== Task brief ==
Only lines containing the word "blank" belong in the answer; copy each one from the records.

(Revision tracking records)
──────

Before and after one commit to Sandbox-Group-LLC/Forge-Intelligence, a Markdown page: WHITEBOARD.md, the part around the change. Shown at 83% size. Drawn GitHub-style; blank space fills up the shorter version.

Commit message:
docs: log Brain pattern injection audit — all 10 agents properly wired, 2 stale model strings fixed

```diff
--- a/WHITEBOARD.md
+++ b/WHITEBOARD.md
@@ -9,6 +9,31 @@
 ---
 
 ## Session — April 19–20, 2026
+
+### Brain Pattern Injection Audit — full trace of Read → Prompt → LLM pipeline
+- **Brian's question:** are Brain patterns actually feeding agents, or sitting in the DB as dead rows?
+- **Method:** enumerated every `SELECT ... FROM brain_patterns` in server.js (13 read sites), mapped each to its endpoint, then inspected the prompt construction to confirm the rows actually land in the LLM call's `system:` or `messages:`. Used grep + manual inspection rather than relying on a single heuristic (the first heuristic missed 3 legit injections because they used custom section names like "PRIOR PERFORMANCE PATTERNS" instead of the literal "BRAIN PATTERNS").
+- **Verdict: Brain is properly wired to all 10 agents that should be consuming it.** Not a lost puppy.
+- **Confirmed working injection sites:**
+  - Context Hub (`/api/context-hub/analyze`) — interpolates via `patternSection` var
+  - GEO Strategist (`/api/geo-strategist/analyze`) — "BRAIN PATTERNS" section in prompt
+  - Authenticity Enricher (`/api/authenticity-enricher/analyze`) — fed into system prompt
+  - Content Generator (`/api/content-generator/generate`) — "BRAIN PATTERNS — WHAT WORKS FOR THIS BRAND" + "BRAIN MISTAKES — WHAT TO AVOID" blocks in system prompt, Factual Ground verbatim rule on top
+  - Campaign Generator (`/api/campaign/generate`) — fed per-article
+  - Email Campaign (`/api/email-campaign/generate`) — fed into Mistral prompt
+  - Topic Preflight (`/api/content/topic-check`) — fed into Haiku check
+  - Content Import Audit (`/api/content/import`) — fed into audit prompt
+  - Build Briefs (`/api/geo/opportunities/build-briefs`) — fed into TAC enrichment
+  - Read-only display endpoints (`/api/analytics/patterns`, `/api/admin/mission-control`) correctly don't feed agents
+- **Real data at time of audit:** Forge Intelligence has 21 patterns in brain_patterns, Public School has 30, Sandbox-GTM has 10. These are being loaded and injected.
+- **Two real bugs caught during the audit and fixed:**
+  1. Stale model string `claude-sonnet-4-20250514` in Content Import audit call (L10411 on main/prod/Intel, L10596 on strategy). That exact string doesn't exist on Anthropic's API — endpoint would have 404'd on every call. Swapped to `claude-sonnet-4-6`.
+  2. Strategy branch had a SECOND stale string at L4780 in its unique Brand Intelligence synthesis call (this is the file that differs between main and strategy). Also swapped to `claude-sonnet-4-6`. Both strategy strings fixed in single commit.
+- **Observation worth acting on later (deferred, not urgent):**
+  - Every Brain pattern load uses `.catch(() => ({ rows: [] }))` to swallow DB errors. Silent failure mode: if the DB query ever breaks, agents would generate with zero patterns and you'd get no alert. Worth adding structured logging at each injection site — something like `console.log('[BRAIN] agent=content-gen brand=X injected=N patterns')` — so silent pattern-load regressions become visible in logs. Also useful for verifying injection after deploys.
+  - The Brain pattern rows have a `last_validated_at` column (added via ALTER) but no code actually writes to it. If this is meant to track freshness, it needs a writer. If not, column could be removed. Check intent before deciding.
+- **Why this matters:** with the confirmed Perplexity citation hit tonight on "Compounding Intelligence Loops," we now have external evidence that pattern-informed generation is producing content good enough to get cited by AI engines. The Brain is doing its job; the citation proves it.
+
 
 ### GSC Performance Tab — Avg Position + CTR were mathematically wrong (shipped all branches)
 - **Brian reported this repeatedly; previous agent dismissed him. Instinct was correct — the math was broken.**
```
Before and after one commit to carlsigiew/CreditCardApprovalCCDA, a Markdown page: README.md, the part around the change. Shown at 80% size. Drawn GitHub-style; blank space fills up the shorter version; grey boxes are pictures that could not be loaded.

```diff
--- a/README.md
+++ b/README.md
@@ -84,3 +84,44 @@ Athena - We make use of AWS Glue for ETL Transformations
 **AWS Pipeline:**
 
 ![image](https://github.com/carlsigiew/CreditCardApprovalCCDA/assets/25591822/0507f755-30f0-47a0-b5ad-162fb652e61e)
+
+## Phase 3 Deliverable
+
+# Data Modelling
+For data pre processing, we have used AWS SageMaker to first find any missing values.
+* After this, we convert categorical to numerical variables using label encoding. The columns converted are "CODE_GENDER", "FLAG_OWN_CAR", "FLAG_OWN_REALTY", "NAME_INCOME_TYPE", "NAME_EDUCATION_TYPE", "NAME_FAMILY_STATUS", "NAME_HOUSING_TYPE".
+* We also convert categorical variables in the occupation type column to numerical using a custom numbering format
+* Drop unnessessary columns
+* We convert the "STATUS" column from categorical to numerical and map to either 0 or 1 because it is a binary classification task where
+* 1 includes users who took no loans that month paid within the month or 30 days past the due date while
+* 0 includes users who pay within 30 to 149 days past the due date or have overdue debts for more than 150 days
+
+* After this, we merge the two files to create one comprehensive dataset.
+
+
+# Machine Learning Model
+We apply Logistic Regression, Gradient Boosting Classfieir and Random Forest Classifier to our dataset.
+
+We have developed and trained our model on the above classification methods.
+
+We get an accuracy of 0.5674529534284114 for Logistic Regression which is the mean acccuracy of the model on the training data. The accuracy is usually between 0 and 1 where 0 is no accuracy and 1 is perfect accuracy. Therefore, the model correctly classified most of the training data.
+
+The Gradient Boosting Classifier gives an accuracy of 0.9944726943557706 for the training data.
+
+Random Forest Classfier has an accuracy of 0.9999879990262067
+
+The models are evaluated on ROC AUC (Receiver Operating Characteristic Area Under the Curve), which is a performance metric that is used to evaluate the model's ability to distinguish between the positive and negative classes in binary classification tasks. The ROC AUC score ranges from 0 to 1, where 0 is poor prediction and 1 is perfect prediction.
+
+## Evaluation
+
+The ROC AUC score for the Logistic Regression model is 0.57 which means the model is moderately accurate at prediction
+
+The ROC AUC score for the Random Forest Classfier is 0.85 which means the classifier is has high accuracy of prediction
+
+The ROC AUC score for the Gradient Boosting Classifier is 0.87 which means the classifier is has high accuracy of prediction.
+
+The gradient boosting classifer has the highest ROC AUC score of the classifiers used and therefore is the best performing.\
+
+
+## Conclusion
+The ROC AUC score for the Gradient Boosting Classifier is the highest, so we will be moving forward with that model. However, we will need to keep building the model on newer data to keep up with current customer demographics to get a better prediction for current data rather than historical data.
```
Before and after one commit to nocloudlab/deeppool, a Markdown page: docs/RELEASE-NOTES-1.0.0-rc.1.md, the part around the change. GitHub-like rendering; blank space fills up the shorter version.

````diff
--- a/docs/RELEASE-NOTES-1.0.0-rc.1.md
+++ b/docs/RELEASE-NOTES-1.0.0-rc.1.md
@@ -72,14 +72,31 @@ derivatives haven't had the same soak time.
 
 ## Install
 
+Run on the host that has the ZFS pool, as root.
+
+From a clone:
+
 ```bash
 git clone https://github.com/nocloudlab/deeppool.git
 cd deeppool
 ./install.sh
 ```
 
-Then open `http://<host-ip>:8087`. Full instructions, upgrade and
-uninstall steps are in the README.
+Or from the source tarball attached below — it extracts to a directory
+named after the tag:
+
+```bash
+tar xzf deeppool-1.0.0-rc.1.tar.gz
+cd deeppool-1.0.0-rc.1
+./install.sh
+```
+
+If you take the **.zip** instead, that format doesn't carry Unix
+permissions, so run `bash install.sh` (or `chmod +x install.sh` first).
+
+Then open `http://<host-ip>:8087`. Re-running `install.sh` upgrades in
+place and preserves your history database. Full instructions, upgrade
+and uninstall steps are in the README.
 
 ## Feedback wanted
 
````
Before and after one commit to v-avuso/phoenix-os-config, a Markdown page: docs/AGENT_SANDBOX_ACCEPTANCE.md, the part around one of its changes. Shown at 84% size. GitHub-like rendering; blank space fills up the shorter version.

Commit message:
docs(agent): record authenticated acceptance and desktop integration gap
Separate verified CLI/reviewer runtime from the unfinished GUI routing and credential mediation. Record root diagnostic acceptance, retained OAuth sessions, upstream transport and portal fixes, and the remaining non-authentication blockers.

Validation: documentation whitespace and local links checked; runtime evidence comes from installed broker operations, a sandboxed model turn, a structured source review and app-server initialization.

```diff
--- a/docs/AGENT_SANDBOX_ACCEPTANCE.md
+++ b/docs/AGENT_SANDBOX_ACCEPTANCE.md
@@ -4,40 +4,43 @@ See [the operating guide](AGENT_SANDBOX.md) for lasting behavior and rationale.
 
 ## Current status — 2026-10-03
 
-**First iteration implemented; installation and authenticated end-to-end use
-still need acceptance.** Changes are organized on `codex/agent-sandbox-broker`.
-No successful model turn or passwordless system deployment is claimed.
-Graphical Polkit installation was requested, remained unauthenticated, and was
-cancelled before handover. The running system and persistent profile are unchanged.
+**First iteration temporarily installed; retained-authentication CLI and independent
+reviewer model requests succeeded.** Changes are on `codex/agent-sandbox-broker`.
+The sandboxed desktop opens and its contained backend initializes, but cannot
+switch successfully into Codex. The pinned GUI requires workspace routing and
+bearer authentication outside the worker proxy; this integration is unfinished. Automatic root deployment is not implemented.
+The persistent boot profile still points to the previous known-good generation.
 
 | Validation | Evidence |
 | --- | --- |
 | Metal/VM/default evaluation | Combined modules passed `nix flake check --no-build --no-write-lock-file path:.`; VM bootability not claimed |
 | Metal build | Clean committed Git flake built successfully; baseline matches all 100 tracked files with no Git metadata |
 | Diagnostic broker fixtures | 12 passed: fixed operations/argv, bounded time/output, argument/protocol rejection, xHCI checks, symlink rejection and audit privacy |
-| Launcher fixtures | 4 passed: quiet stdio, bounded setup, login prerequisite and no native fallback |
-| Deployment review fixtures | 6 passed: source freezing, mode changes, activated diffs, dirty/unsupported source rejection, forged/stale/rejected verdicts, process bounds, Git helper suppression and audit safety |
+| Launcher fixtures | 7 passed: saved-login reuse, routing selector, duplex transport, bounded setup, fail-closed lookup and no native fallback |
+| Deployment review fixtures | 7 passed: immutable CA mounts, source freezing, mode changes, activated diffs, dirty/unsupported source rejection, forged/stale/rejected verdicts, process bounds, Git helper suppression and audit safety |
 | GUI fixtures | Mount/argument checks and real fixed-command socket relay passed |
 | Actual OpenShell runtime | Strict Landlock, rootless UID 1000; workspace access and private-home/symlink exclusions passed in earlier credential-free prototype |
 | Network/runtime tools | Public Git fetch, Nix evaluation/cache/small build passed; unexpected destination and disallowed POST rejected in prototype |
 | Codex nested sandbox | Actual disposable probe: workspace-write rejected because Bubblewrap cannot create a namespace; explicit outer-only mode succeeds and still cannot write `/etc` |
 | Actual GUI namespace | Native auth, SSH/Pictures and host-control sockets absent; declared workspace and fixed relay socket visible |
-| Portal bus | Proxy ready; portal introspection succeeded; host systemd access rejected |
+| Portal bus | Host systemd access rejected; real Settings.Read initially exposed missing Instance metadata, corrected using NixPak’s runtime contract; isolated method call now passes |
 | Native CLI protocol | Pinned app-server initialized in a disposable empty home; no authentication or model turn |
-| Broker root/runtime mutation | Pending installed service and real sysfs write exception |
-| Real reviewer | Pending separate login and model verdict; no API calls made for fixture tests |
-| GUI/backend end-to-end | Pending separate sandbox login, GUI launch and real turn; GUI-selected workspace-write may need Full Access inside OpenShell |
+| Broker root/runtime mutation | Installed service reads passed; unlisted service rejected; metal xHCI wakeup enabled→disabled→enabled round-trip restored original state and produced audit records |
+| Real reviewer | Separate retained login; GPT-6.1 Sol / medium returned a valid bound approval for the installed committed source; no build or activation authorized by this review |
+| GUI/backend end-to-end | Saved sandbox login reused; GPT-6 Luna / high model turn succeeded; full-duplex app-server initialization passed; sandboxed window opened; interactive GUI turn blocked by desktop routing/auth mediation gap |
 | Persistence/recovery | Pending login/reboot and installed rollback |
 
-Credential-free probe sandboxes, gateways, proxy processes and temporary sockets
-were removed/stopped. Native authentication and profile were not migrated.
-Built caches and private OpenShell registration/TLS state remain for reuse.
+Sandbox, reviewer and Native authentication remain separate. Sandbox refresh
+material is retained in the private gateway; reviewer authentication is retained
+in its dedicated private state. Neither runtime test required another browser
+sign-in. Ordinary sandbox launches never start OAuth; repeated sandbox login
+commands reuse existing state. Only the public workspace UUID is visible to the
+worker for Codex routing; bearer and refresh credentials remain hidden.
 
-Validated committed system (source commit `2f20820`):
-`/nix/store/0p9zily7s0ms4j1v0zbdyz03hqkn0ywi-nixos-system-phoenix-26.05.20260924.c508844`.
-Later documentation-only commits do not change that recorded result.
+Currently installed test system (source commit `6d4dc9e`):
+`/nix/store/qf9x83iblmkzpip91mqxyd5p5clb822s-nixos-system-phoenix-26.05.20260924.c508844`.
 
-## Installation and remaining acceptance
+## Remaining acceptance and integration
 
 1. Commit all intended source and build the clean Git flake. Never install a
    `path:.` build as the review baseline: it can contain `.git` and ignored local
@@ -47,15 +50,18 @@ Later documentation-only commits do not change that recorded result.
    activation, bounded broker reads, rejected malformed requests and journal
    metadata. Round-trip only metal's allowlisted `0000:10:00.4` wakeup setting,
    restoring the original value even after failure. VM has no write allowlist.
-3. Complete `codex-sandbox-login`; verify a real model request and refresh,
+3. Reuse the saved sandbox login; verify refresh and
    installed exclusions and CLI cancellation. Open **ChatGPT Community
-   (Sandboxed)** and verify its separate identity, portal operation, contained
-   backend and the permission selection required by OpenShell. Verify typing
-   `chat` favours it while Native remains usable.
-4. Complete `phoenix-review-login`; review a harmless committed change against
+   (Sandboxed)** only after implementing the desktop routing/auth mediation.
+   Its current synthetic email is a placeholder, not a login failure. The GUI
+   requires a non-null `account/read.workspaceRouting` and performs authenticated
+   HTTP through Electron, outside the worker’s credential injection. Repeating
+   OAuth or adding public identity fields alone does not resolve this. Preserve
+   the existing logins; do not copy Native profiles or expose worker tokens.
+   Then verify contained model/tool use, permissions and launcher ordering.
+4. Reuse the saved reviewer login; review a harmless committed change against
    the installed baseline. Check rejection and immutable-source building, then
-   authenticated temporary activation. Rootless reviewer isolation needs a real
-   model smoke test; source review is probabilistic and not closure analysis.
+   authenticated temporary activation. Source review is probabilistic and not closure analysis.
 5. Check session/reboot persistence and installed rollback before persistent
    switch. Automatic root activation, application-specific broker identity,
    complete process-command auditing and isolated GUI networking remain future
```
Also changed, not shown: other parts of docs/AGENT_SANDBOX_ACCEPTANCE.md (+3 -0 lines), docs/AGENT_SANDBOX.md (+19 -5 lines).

──────

== Reply to the task ==
Before and after one commit to Sandbox-Group-LLC/Forge-Intelligence, a Markdown page: WHITEBOARD.md, the part around the change. Shown at 83% size. Drawn GitHub-style; blank space fills up the shorter version.
Before and after one commit to carlsigiew/CreditCardApprovalCCDA, a Markdown page: README.md, the part around the change. Shown at 80% size. Drawn GitHub-style; blank space fills up the shorter version; grey boxes are pictures that could not be loaded.
Before and after one commit to nocloudlab/deeppool, a Markdown page: docs/RELEASE-NOTES-1.0.0-rc.1.md, the part around the change. GitHub-like rendering; blank space fills up the shorter version.
Before and after one commit to v-avuso/phoenix-os-config, a Markdown page: docs/AGENT_SANDBOX_ACCEPTANCE.md, the part around one of its changes. Shown at 84% size. GitHub-like rendering; blank space fills up the shorter version.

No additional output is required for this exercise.